◆ What you will do ◆
Every entry that follows should be repeated exactly; drop the images.

◆ Raw data ◆
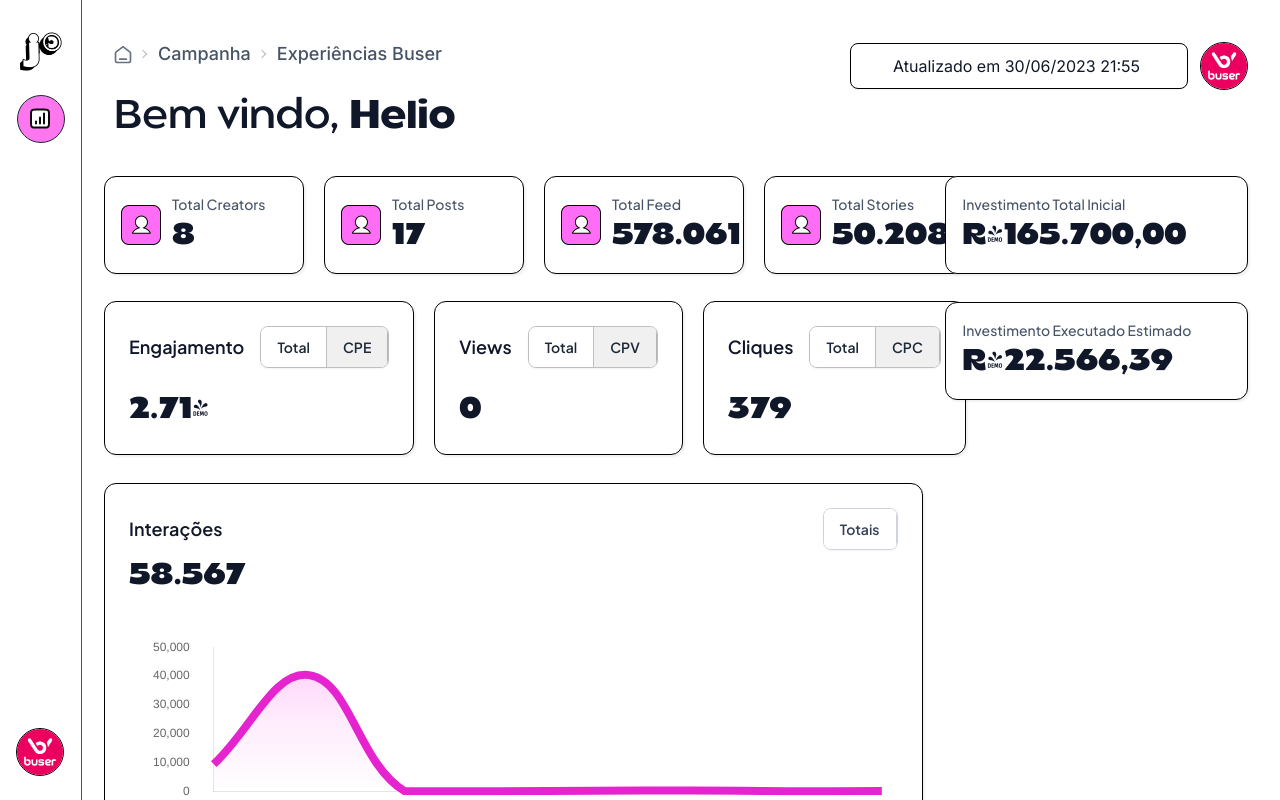
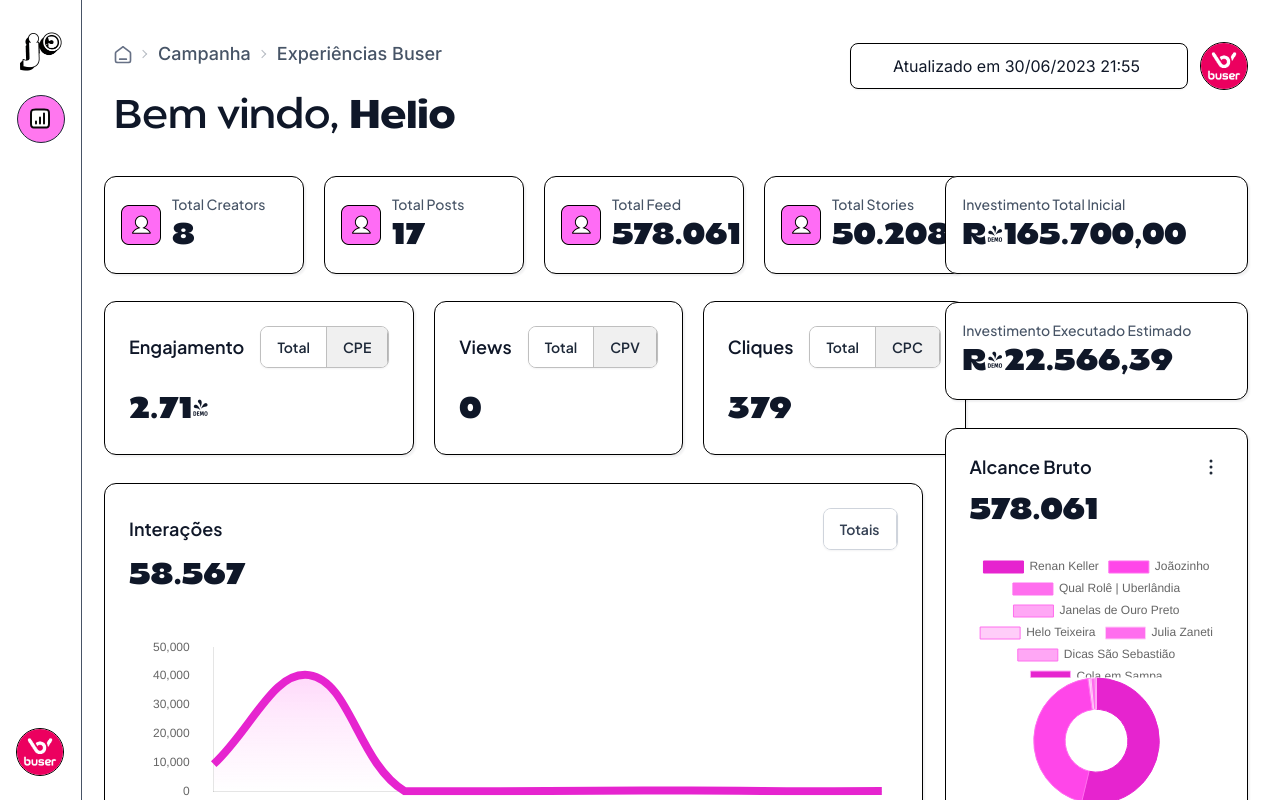
Before and after one commit to BenitoPedro13/juicy-dash-nextjs, a Next.js app: page / in a window 1280 px wide. Shown: the top 800 px of the page. Built offline with nearby package versions, Linux system fonts and the light colour scheme.

Commit message:
DoughnutGraph Metrics

```diff
--- a/src/app/page.tsx
+++ b/src/app/page.tsx
@@ -8,7 +8,8 @@
 
 import { Inter } from "next/font/google";
 import CostPerMetric from "@/components/CostPerMetric";
-import MetricsGraph from "@/components/MetricsGraph";
+import MetricsLineGraph from "@/components/MetricsLineGraph";
+import MetricsDoughnutGraph from "@/components/MetricsDoughnutGraph";
 // import { Plus_Jakarta_Sans } from 'next/font/google'
 
 const inter = Inter({ subsets: ["latin"] });
@@ -157,7 +158,7 @@
             </div>
           </div>
           <div className="w-full flex-shrink-0 h-min flex flex-col justify-start items-start overflow-visible relative px-[22px] content-start flex-nowrap gap-0 rounded-none">
-            <MetricsGraph heading="Interações" metric="58.567" />
+            <MetricsLineGraph heading="Interações" metric="58.567" />
           </div>
           <div className="w-full flex-shrink-0 h-min flex flex-col justify-start items-start overflow-visible relative px-[22px] content-start flex-nowrap gap-6 rounded-none">
             <div className="box-border flex-shrink-0 w-full h-min flex flex-col justify-start items-start overflow-visible relative content-start flex-nowrap gap-[22px] rounded-none">
@@ -203,6 +204,7 @@
             heading="Investimento Executado Estimado"
             metric="R$22.566,39"
           />
+          <MetricsDoughnutGraph heading="Alcance Bruto" metric="578.061"/>
         </div>
       </div>
     </main>
--- /dev/null
+++ b/src/components/DoughnutGraph.tsx
@@ -0,0 +1,55 @@
+"use client"
+
+import { Chart as ChartJS, ArcElement, Tooltip, Legend } from "chart.js"
+import { Doughnut } from "react-chartjs-2"
+
+ChartJS.register(ArcElement, Tooltip, Legend)
+
+/**
+ * @framerIntrinsicWidth 200
+ * @framerIntrinsicHeight 200
+ *
+ * @framerSupportedLayoutWidth fixed
+ * @framerSupportedLayoutHeight fixed
+ */
+export const data = {
+    labels: [
+        "Renan Keller",
+        "Joãozinho",
+        "Qual Rolê | Uberlândia",
+        "Janelas de Ouro Preto",
+        "Helo Teixeira",
+        "Julia Zaneti",
+        "Dicas São Sebastião",
+        "Cola em Sampa",
+    ],
+    datasets: [
+        {
+            label: "Impressões",
+            data: [308718, 252789, 0, 0, 4457, 6243, 0, 1854],
+            backgroundColor: [
+                "#E624CF",
+                "#FF46E9",
+                "#FF6EEE",
+                "#FFA7F5",
+                "#FFCDF9",
+                "#FF6EEE",
+                "#FFA7F5",
+            ],
+            borderColor: [
+                "#E624CF",
+                "#FF6EEE",
+                "#FF6EEE",
+                "#FF6EEE",
+                "#FF6EEE",
+                "#FFCDF9",
+                "#FF6EEE",
+                "#FFA7F5",
+            ],
+            borderWidth: 1,
+        },
+    ],
+}
+export default function DoughnutGraph() {
+    return <Doughnut style={{ overflow: "hidden" }} data={data} />
+}
--- /dev/null
+++ b/src/components/MetricsDoughnutGraph.tsx
@@ -0,0 +1,65 @@
+"use cliente";
+import React from "react";
+import { Plus_Jakarta_Sans } from "next/font/google";
+import LineGraph from "./LineGraph";
+import DoughnutGraph from "./DoughnutGraph";
+
+const jakarta = Plus_Jakarta_Sans({ subsets: ["latin"] });
+
+type MetricsDoughnutGraphProps = {
+  heading: string;
+  metric?: string;
+};
+
+const MetricsDoughnutGraph = ({
+  heading,
+  metric,
+}: MetricsDoughnutGraphProps) => {
+  return (
+    <div className="box-border w-full h-min flex flex-col justify-start items-start shadow-metrics hover:shadow-metrics-hover bg-white overflow-hidden p-0 content-start flex-nowrap gap-0 rounded-xl border-black border">
+      <div className="box-border flex-shrink-0 w-full h-min flex flex-col justify-start items-start p-6 overflow-visible relative content-start flex-nowrap gap-5 rounded-none">
+        <div className="flex-shrink-0 w-full h-min flex flex-col justify-center items-center overflow-visible relative p-0 content-center flex-nowrap gap-3 rounded-none">
+          <div className="flex-shrink-0 w-full h-min flex flex-col justify-start items-start overflow-visible relative p-0 content-start flex-nowrap gap-5 rounded-none">
+            <div className="flex-shrink-0 w-full h-min flex justify-start items-center overflow-visible relative p-0 content-center flex-nowrap gap-4 rounded-none">
+              <div className="flex-shrink-0 flex-grow w-auto h-full flex flex-col justify-center items-start overflow-visible relative p-0 content-start flex-nowrap gap-1 rounded-none">
+                <p
+                  className={`flex-shrink-0 w-full h-auto whitespace-pre-wrap break-words relative font-semibold ${jakarta.className} text-[#0f1728] text-lg`}
+                >
+                  {heading}
+                </p>
+              </div>
+              <div className="bg-transparent box-border flex-shrink-0 w-min h-min flex justify-start items-start overflow-hidden relative p-0 content-start flex-nowrap gap-0">
+                <div
+                  className={`cursor-pointer box-border flex-shrink-0 w-min h-min flex justify-center items-center bg-white overflow-visible relative content-center flex-nowrap gap-2 rounded-none`}
+                >
+                  <svg
+                    xmlns="http://www.w3.org/2000/svg"
+                    fill="none"
+                    viewBox="0 0 24 24"
+                    strokeWidth={1.5}
+                    stroke="currentColor"
+                    className="w-6 h-6"
+                  >
+                    <path
+                      strokeLinecap="round"
+                      strokeLinejoin="round"
+                      d="M12 6.75a.75.75 0 110-1.5.75.75 0 010 1.5zM12 12.75a.75.75 0 110-1.5.75.75 0 010 1.5zM12 18.75a.75.75 0 110-1.5.75.75 0 010 1.5z"
+                    />
+                  </svg>
+                </div>
+              </div>
+            </div>
+          </div>
+          <div className="flex-shrink-0 w-full h-min flex justify-start items-end overflow-visible relative p-0 content-end flex-nowrap gap-4 rounded-none">
+            <p className="flex-shrink-0 w-auto h-auto whitespace-pre relative font-Balgin-Display font-bold text-[#0f1728] text-3xl leading-[38px]">
+              {metric}
+            </p>
+          </div>
+        </div>
+        <DoughnutGraph />
+      </div>
+    </div>
+  );
+};
+
+export default MetricsDoughnutGraph;
```
Also changed, not shown: src/components/MetricsLineGraph.tsx (renamed from src/components/MetricsGraph.tsx).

◆ Final answer ◆
Before and after one commit to BenitoPedro13/juicy-dash-nextjs, a Next.js app: page / in a window 1280 px wide. Shown: the top 800 px of the page. Built offline with nearby package versions, Linux system fonts and the light colour scheme.

Commit message:
DoughnutGraph Metrics

```diff
--- a/src/app/page.tsx
+++ b/src/app/page.tsx
@@ -8,7 +8,8 @@
 
 import { Inter } from "next/font/google";
 import CostPerMetric from "@/components/CostPerMetric";
-import MetricsGraph from "@/components/MetricsGraph";
+import MetricsLineGraph from "@/components/MetricsLineGraph";
+import MetricsDoughnutGraph from "@/components/MetricsDoughnutGraph";
 // import { Plus_Jakarta_Sans } from 'next/font/google'
 
 const inter = Inter({ subsets: ["latin"] });
@@ -157,7 +158,7 @@
             </div>
           </div>
           <div className="w-full flex-shrink-0 h-min flex flex-col justify-start items-start overflow-visible relative px-[22px] content-start flex-nowrap gap-0 rounded-none">
-            <MetricsGraph heading="Interações" metric="58.567" />
+            <MetricsLineGraph heading="Interações" metric="58.567" />
           </div>
           <div className="w-full flex-shrink-0 h-min flex flex-col justify-start items-start overflow-visible relative px-[22px] content-start flex-nowrap gap-6 rounded-none">
             <div className="box-border flex-shrink-0 w-full h-min flex flex-col justify-start items-start overflow-visible relative content-start flex-nowrap gap-[22px] rounded-none">
@@ -203,6 +204,7 @@
             heading="Investimento Executado Estimado"
             metric="R$22.566,39"
           />
+          <MetricsDoughnutGraph heading="Alcance Bruto" metric="578.061"/>
         </div>
       </div>
     </main>
--- /dev/null
+++ b/src/components/DoughnutGraph.tsx
@@ -0,0 +1,55 @@
+"use client"
+
+import { Chart as ChartJS, ArcElement, Tooltip, Legend } from "chart.js"
+import { Doughnut } from "react-chartjs-2"
+
+ChartJS.register(ArcElement, Tooltip, Legend)
+
+/**
+ * @framerIntrinsicWidth 200
+ * @framerIntrinsicHeight 200
+ *
+ * @framerSupportedLayoutWidth fixed
+ * @framerSupportedLayoutHeight fixed
+ */
+export const data = {
+    labels: [
+        "Renan Keller",
+        "Joãozinho",
+        "Qual Rolê | Uberlândia",
+        "Janelas de Ouro Preto",
+        "Helo Teixeira",
+        "Julia Zaneti",
+        "Dicas São Sebastião",
+        "Cola em Sampa",
+    ],
+    datasets: [
+        {
+            label: "Impressões",
+            data: [308718, 252789, 0, 0, 4457, 6243, 0, 1854],
+            backgroundColor: [
+                "#E624CF",
+                "#FF46E9",
+                "#FF6EEE",
+                "#FFA7F5",
+                "#FFCDF9",
+                "#FF6EEE",
+                "#FFA7F5",
+            ],
+            borderColor: [
+                "#E624CF",
+                "#FF6EEE",
+                "#FF6EEE",
+                "#FF6EEE",
+                "#FF6EEE",
+                "#FFCDF9",
+                "#FF6EEE",
+                "#FFA7F5",
+            ],
+            borderWidth: 1,
+        },
+    ],
+}
+export default function DoughnutGraph() {
+    return <Doughnut style={{ overflow: "hidden" }} data={data} />
+}
--- /dev/null
+++ b/src/components/MetricsDoughnutGraph.tsx
@@ -0,0 +1,65 @@
+"use cliente";
+import React from "react";
+import { Plus_Jakarta_Sans } from "next/font/google";
+import LineGraph from "./LineGraph";
+import DoughnutGraph from "./DoughnutGraph";
+
+const jakarta = Plus_Jakarta_Sans({ subsets: ["latin"] });
+
+type MetricsDoughnutGraphProps = {
+  heading: string;
+  metric?: string;
+};
+
+const MetricsDoughnutGraph = ({
+  heading,
+  metric,
+}: MetricsDoughnutGraphProps) => {
+  return (
+    <div className="box-border w-full h-min flex flex-col justify-start items-start shadow-metrics hover:shadow-metrics-hover bg-white overflow-hidden p-0 content-start flex-nowrap gap-0 rounded-xl border-black border">
+      <div className="box-border flex-shrink-0 w-full h-min flex flex-col justify-start items-start p-6 overflow-visible relative content-start flex-nowrap gap-5 rounded-none">
+        <div className="flex-shrink-0 w-full h-min flex flex-col justify-center items-center overflow-visible relative p-0 content-center flex-nowrap gap-3 rounded-none">
+          <div className="flex-shrink-0 w-full h-min flex flex-col justify-start items-start overflow-visible relative p-0 content-start flex-nowrap gap-5 rounded-none">
+            <div className="flex-shrink-0 w-full h-min flex justify-start items-center overflow-visible relative p-0 content-center flex-nowrap gap-4 rounded-none">
+              <div className="flex-shrink-0 flex-grow w-auto h-full flex flex-col justify-center items-start overflow-visible relative p-0 content-start flex-nowrap gap-1 rounded-none">
+                <p
+                  className={`flex-shrink-0 w-full h-auto whitespace-pre-wrap break-words relative font-semibold ${jakarta.className} text-[#0f1728] text-lg`}
+                >
+                  {heading}
+                </p>
+              </div>
+              <div className="bg-transparent box-border flex-shrink-0 w-min h-min flex justify-start items-start overflow-hidden relative p-0 content-start flex-nowrap gap-0">
+                <div
+                  className={`cursor-pointer box-border flex-shrink-0 w-min h-min flex justify-center items-center bg-white overflow-visible relative content-center flex-nowrap gap-2 rounded-none`}
+                >
+                  <svg
+                    xmlns="http://www.w3.org/2000/svg"
+                    fill="none"
+                    viewBox="0 0 24 24"
+                    strokeWidth={1.5}
+                    stroke="currentColor"
+                    className="w-6 h-6"
+                  >
+                    <path
+                      strokeLinecap="round"
+                      strokeLinejoin="round"
+                      d="M12 6.75a.75.75 0 110-1.5.75.75 0 010 1.5zM12 12.75a.75.75 0 110-1.5.75.75 0 010 1.5zM12 18.75a.75.75 0 110-1.5.75.75 0 010 1.5z"
+                    />
+                  </svg>
+                </div>
+              </div>
+            </div>
+          </div>
+          <div className="flex-shrink-0 w-full h-min flex justify-start items-end overflow-visible relative p-0 content-end flex-nowrap gap-4 rounded-none">
+            <p className="flex-shrink-0 w-auto h-auto whitespace-pre relative font-Balgin-Display font-bold text-[#0f1728] text-3xl leading-[38px]">
+              {metric}
+            </p>
+          </div>
+        </div>
+        <DoughnutGraph />
+      </div>
+    </div>
+  );
+};
+
+export default MetricsDoughnutGraph;
```
Also changed, not shown: src/components/MetricsLineGraph.tsx (renamed from src/components/MetricsGraph.tsx).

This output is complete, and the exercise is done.